Several dozen surrogate babies born, or about to be born, in Thailand — through the arrangements of Israeli couples — are unable to come to Israel because the Interior Ministry has not granted Israeli citizenship to the infants, according to an advocacy group formed around the issue.
There are currently some 65 babies stuck in Thailand that were conceived by homosexual Israeli couples, according to the group “Help Us Bring the Babies Home.” The group formed a Facebook page last week that has already garnered some 14,000 “Likes” and the support of Gal Uchovsky, a prominent Tel Aviv LGBTQ activist and journalist.
The group has focused its attention on Interior Minister Gideon Sa’ar, and is planning multiple demonstrations outside his Tel Aviv home this week, culminating Thursday in a large rally organized with the help of various LGBTQ organizations.

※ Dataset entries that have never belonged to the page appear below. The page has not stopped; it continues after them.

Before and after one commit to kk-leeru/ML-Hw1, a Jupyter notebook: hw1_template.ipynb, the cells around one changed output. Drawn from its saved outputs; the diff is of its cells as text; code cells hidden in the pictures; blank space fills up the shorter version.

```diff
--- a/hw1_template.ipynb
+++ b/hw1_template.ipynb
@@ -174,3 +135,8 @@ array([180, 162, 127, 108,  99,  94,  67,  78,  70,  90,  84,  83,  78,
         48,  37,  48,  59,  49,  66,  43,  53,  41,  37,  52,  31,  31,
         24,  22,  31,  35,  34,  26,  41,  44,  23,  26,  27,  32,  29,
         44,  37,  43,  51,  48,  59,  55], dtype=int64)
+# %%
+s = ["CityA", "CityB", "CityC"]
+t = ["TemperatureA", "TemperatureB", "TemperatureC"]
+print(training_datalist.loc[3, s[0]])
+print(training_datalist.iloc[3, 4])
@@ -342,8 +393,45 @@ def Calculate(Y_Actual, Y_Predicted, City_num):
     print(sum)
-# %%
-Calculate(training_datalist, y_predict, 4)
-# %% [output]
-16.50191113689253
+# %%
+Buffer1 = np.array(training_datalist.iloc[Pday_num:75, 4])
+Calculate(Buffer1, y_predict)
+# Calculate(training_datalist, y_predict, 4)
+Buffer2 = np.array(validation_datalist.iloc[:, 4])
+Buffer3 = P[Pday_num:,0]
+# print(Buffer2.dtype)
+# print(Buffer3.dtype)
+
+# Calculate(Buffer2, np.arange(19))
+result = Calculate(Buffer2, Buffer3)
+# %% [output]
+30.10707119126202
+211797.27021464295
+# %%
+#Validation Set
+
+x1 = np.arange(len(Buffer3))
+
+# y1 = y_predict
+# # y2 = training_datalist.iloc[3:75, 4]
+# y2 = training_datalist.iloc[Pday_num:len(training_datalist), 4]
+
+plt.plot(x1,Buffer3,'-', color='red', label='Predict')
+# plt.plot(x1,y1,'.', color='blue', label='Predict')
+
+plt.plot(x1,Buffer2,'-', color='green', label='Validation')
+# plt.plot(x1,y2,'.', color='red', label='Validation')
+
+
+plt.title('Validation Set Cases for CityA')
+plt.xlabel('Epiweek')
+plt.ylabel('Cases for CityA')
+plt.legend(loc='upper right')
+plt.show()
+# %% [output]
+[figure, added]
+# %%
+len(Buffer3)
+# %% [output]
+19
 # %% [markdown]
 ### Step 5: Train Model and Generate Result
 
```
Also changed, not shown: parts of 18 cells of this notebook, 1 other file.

According to the group, the affected parents have followed all the legal and bureaucratic procedures required of them from the Thai authorities. “Many couples, from all over the world, perform a similar procedure in Thailand, and return to their home country with no problem,” the group said. It also noted that some of the Israeli parents have had to extend their visa in Thailand while dealing with the issue and that some of the newborns were without proper health care and insurance.
Some 20 babies have been born to Israeli couples through surrogacy in Thailand in recent weeks, and some 40 are due to be born shortly, according to Channel 2. On Sunday, the channel reported that the Interior Ministry has refused to grant citizenship to the babies due to a conflict with Thai law, which automatically grants citizenship to the babies according to the birth mother.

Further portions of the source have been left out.